Alternatively, I offer myself compelling rewards. Wouldn’t you as a parent do something nice for a five-year-old who had just performed some really distasteful household chore? Since you are equally deserving, you must do the same for yourself. It’s a “me too” principle.

When I finish my income taxes, I might buy myself a fantastic new cell phone, a material reward, or a new outfit.

There is of course also a powerful psychic reward: I can remind myself how good it feels to be able to forget about income taxes for another year. I am also pleasantly aware that I have once again been responsible.

6. Organize the job for efficiency
All of the ploys I have suggested make it sound as if there is no problem with the middle ground between start and finish. But of course staying in the chair and slogging through may be an issue. How to cope?

Sometimes I alternate easy tasks with especially unpleasant ones. My best work time is early morning, and I might be sure to schedule the tough stuff then. I might also create a work plan: two hours of labor followed by a half-hour break.

Notice how you think about the day’s assignment. Put on psychic blinders so that you won’t be overwhelmed by the thought of all the work still to be done.  Just focus on the task at hand.  One step at a time.

If I save the worst part until last, everything else has been done. Sometimes it helps me to do the worst parts of the job first. Then I know that the stuff that’s left is pretty easy. I can remind myself of how much I have already done and how little remains.

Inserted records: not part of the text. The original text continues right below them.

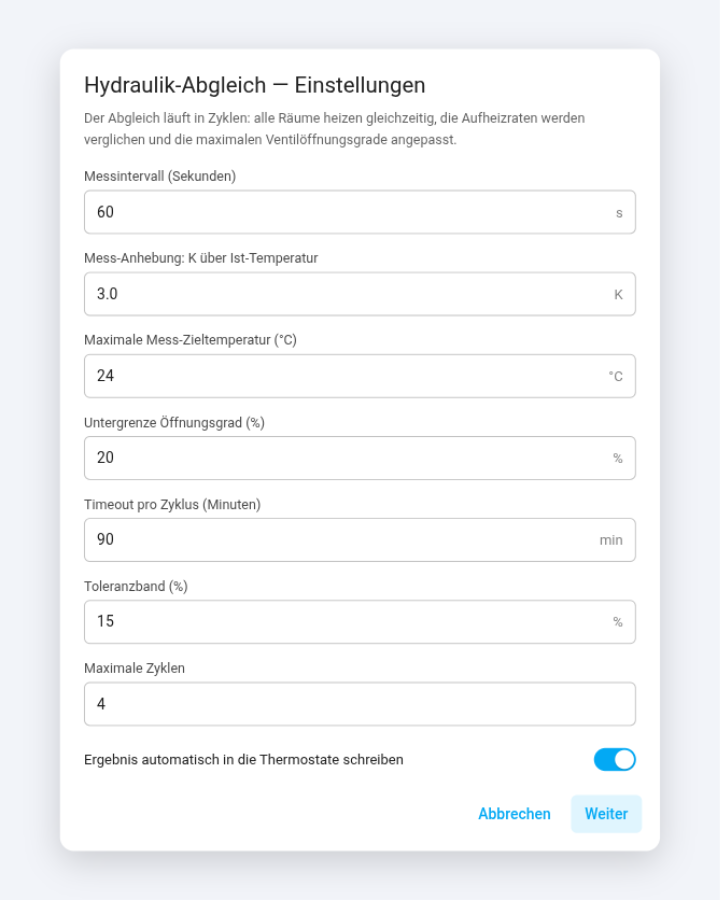
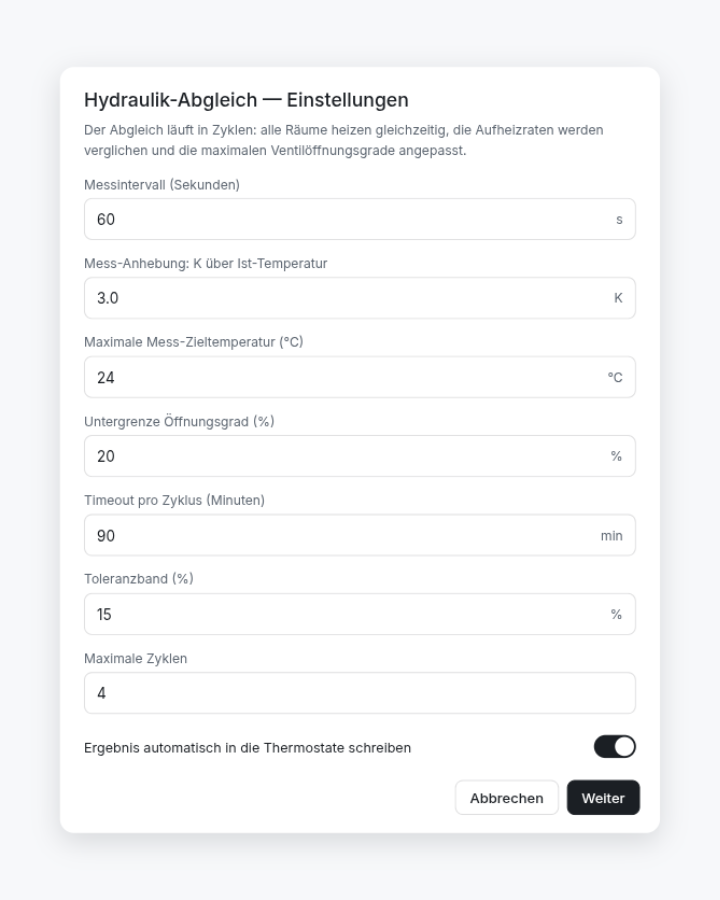
🖼 README: Bilder auf das Live-Demo-Design umgestellt
- Demo-Screenshots: Messphase (Zyklus 1) + Ergebnis (87 %-Regelung, Systemgrenze-Hinweis)
- Einrichtungs-Dialoge im Demo-Design (Eigenentwicklung-Palette)
- Demo-Bugfixes: Ticks überleben Hintergrund-Tabs (setInterval),
  exakte Ziel-Interpolation, Teilschritte ≤ 1 min, Hinweis nur 1×, Chart-Polish

diff --git a/README.md b/README.md
@@ -23,12 +23,14 @@ Pro Anpassung gibt es eine **Begründung im Bericht** („heizt 1,4× schneller 
 
 ## Ein Blick auf die Oberfläche
 
+Die oberen beiden Bilder stammen aus der interaktiven Live-Demo der Regellogik (Simulation mit derselben Mathematik wie die Integration).
+
 | | |
 |---|---|
+| ![Live-Demo Messphase](docs/images/demo-messung.png) | ![Live-Demo Ergebnis](docs/images/demo-ergebnis.png) |
+| *Live-Demo: Zyklus 1 — alle Ventile bei 100 %, die Aufheizkurven steigen* | *Live-Demo: Ergebnis — Schlafzimmer auf 87 % geregelt, Keller meldet Systemgrenze* |
 | ![Einstellungen](docs/images/config-options.png) | ![Raum hinzufügen](docs/images/config-room.png) |
 | *Einrichtung: Optionen (Intervall, Toleranz, Zyklen …)* | *Einrichtung: Raum mit Thermostat, Sensor & Ventil-Entity* |
-| ![Dashboard](docs/images/dashboard.png) | ![Sensor-Details](docs/images/sensor-detail.png) |
-| *Dashboard: Status, Steuerung, Räume & Bericht* | *Entity-Details: Öffnungsgrade, Median & vollständiger Bericht* |
 
 ## Voraussetzungen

Once I had a bad filing task to do from A to Z. Since the twenty-six letters of the alphabet looked dauntingly long, I started in the middle, at the letter M, and proceeded to Z. Then I could see that only the first half of the alphabet remained. Somehow this approach helped motivate me.

7. Conquer the fear of failure by remembering past successes
You may well find yourself struggling to complete some project other than tax preparation that involves different obstacles.

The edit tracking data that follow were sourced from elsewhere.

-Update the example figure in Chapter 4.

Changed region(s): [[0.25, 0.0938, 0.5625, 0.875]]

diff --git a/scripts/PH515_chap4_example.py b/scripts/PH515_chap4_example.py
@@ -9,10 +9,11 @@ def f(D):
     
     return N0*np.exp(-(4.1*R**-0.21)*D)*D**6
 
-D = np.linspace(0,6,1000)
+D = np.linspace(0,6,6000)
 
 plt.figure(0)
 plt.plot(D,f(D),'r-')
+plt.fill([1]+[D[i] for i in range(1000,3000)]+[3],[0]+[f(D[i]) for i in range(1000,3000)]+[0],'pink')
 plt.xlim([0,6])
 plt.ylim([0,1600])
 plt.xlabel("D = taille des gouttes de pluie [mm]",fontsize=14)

If you’re giving a speech or anticipating a job interview, you may have performance anxiety. If so, it may help you to remind yourself of times in the past when you did similar things well.

If the daunting task looks totally foreign, analyze it. Break it down into parts. How many of the parts are things you have done in other situations? How many genuinely unfamiliar parts remain?

For instance, even if you haven’t given a speech in public, you may have stood at the front of a room to teach a class. Talking in front of a group of people is something you have done before.

You can also rehearse in a safe setting. Plan successive rehearsals that under conditions that closely resemble those of the actual event for which you are preparing.

Wear the same clothes. Find some supportive listeners. See whether you can practice in the venue where the event will be held.

8. Keep your goals in mind
As you tackle different challenges, you may need to set a deadline and prepare yourself psychologically. One great method for doing so is to write out ten goals longhand on a sheet of paper or a notebook page once or twice a day.

Each time you word the goal as if you had already accomplished it: “I have finished my income taxes for last year.” Then you assign dates for completion. When you are done writing, you have ten goals, each with an end date alongside it.

The next time you sit down, you write out ten goals once again but without looking at the ones you previously specified.

At first the list may vary somewhat. Over time you will probably find that you are writing the same ten each day but in different order, dropping one or more goals as you achieve them.

In this way you stay mindful of the work you want to get done. You can’t push the goals aside. As you keep thinking about them, day in and day out, you will be amazed at how much you are able to accomplish.

9. Take pride in your achievements
Staying productive and organized will boost your self-confidence and the pride you take in your work. We all need to stop and notice our accomplishments.

I like to admire my handiwork and congratulate myself on a job well done. Way to go! Good job! We all need as many opportunities as possible to feel good about ourselves.